## Work to complete
In the data below, find each line containing the string "filters" and return it.

## Change detection outputs
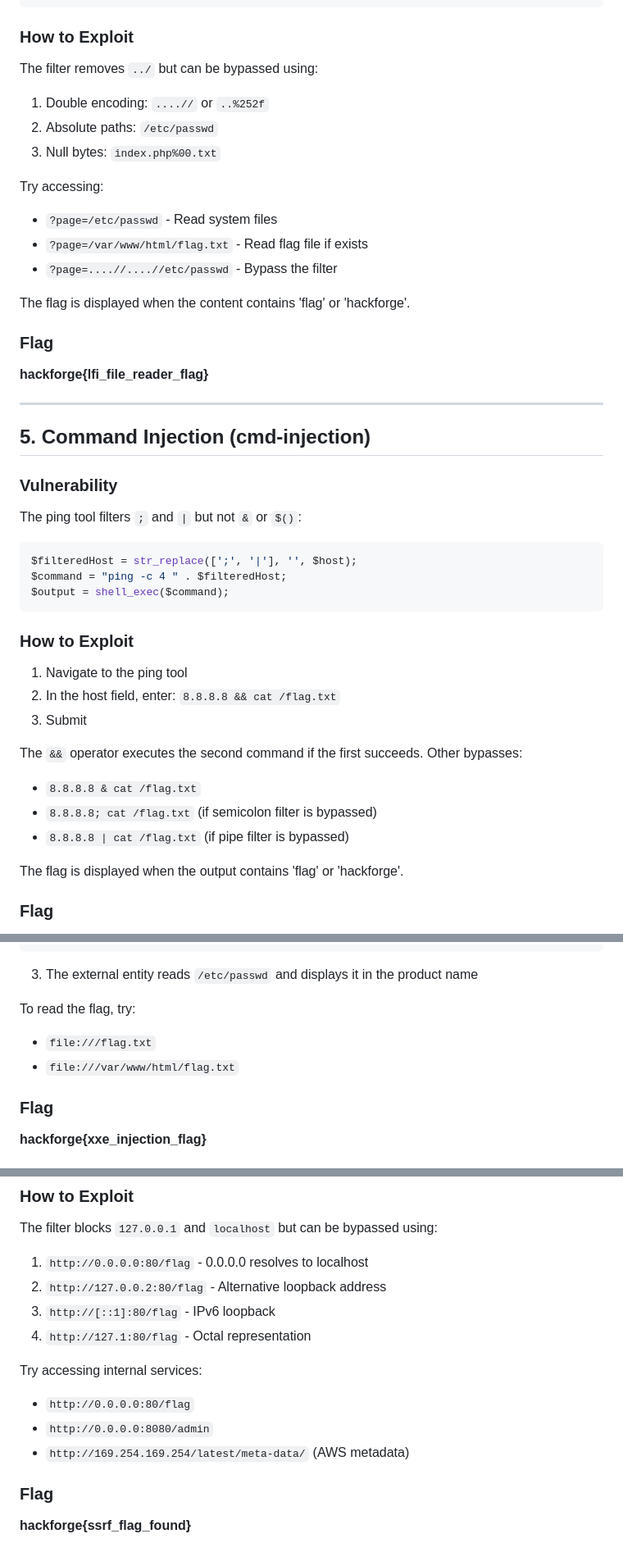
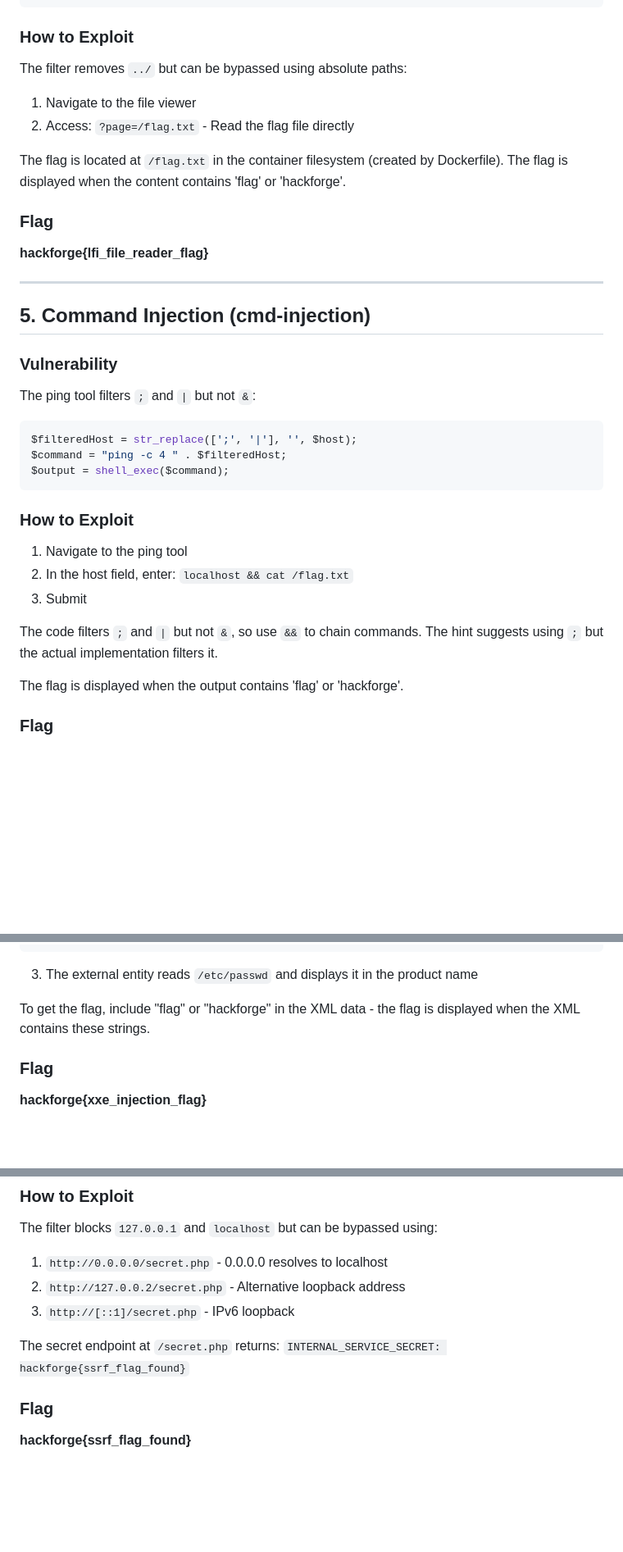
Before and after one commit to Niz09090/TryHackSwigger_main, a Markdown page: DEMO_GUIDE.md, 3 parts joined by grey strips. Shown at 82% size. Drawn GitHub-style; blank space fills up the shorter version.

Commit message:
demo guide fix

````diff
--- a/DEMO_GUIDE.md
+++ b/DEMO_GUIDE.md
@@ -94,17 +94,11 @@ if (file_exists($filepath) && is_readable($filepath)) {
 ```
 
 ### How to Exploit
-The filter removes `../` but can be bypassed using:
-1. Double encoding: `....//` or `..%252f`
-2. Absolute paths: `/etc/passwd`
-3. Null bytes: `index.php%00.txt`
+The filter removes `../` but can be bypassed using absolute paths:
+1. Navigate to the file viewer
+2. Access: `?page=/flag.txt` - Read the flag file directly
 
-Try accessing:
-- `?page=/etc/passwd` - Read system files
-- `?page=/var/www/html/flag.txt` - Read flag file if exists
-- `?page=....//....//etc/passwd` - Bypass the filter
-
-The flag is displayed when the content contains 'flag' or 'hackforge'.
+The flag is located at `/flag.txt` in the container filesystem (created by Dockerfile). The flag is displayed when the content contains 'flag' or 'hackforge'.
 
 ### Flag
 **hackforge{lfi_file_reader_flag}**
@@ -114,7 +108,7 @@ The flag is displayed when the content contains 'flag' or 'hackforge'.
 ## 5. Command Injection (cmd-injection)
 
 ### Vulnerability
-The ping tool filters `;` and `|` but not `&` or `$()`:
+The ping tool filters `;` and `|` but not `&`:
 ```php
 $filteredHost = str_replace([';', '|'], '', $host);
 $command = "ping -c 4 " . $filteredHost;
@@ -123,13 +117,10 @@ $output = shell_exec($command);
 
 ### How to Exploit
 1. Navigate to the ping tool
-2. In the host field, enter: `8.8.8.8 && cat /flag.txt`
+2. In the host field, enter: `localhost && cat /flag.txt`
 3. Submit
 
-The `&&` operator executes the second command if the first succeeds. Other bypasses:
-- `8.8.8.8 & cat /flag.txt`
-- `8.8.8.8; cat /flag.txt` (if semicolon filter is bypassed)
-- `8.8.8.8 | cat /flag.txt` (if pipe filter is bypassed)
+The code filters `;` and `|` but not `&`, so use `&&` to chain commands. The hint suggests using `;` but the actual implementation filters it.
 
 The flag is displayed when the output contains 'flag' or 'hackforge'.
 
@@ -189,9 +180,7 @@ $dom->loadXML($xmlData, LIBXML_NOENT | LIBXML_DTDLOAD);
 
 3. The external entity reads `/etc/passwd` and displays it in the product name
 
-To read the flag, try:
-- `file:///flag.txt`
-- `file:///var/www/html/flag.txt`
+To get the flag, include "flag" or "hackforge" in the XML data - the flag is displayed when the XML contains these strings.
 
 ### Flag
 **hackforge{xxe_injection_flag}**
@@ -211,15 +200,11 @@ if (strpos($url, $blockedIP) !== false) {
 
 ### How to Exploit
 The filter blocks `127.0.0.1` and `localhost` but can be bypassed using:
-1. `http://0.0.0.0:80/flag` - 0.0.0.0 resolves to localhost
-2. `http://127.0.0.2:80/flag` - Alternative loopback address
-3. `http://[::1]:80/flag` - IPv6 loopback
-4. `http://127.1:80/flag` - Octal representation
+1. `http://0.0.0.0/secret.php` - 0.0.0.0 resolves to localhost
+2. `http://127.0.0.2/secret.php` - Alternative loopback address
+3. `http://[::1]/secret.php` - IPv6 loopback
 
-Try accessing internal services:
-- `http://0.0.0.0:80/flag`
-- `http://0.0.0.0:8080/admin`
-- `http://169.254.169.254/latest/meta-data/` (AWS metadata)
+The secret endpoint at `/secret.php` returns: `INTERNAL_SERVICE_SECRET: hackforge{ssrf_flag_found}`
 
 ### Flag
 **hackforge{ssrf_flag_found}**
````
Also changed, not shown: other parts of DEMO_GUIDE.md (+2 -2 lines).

## Expected answer
-The ping tool filters `;` and `|` but not `&` or `$()`:
+The ping tool filters `;` and `|` but not `&`:
+The code filters `;` and `|` but not `&`, so use `&&` to chain commands. The hint suggests using `;` but the actual implementation filters it.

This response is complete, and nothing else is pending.